Supplied data START
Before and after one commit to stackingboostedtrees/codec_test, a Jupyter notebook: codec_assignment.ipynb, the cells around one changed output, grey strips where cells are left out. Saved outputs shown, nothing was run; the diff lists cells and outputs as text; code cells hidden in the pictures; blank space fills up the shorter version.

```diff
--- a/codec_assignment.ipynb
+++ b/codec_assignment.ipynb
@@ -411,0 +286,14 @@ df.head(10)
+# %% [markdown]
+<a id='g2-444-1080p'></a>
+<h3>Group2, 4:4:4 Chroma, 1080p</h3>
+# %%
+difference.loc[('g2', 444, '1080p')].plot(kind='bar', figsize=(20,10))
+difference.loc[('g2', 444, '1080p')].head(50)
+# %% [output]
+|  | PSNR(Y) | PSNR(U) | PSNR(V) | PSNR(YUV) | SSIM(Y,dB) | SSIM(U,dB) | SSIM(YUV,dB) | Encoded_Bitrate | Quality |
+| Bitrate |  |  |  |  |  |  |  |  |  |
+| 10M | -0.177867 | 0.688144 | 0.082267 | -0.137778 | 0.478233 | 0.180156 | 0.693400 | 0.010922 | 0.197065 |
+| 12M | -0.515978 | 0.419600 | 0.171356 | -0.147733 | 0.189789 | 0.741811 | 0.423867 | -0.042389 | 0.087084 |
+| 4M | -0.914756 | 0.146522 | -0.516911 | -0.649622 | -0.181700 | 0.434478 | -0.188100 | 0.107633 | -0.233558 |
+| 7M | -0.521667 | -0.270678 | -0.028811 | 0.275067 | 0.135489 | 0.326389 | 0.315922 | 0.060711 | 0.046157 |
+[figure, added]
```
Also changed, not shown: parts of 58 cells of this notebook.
Supplied data END
### Work request
Exact copies of all the lines above are required.

### Exercise answer
Before and after one commit to stackingboostedtrees/codec_test, a Jupyter notebook: codec_assignment.ipynb, the cells around one changed output, grey strips where cells are left out. Saved outputs shown, nothing was run; the diff lists cells and outputs as text; code cells hidden in the pictures; blank space fills up the shorter version.

```diff
--- a/codec_assignment.ipynb
+++ b/codec_assignment.ipynb
@@ -411,0 +286,14 @@ df.head(10)
+# %% [markdown]
+<a id='g2-444-1080p'></a>
+<h3>Group2, 4:4:4 Chroma, 1080p</h3>
+# %%
+difference.loc[('g2', 444, '1080p')].plot(kind='bar', figsize=(20,10))
+difference.loc[('g2', 444, '1080p')].head(50)
+# %% [output]
+|  | PSNR(Y) | PSNR(U) | PSNR(V) | PSNR(YUV) | SSIM(Y,dB) | SSIM(U,dB) | SSIM(YUV,dB) | Encoded_Bitrate | Quality |
+| Bitrate |  |  |  |  |  |  |  |  |  |
+| 10M | -0.177867 | 0.688144 | 0.082267 | -0.137778 | 0.478233 | 0.180156 | 0.693400 | 0.010922 | 0.197065 |
+| 12M | -0.515978 | 0.419600 | 0.171356 | -0.147733 | 0.189789 | 0.741811 | 0.423867 | -0.042389 | 0.087084 |
+| 4M | -0.914756 | 0.146522 | -0.516911 | -0.649622 | -0.181700 | 0.434478 | -0.188100 | 0.107633 | -0.233558 |
+| 7M | -0.521667 | -0.270678 | -0.028811 | 0.275067 | 0.135489 | 0.326389 | 0.315922 | 0.060711 | 0.046157 |
+[figure, added]
```
Also changed, not shown: parts of 58 cells of this notebook.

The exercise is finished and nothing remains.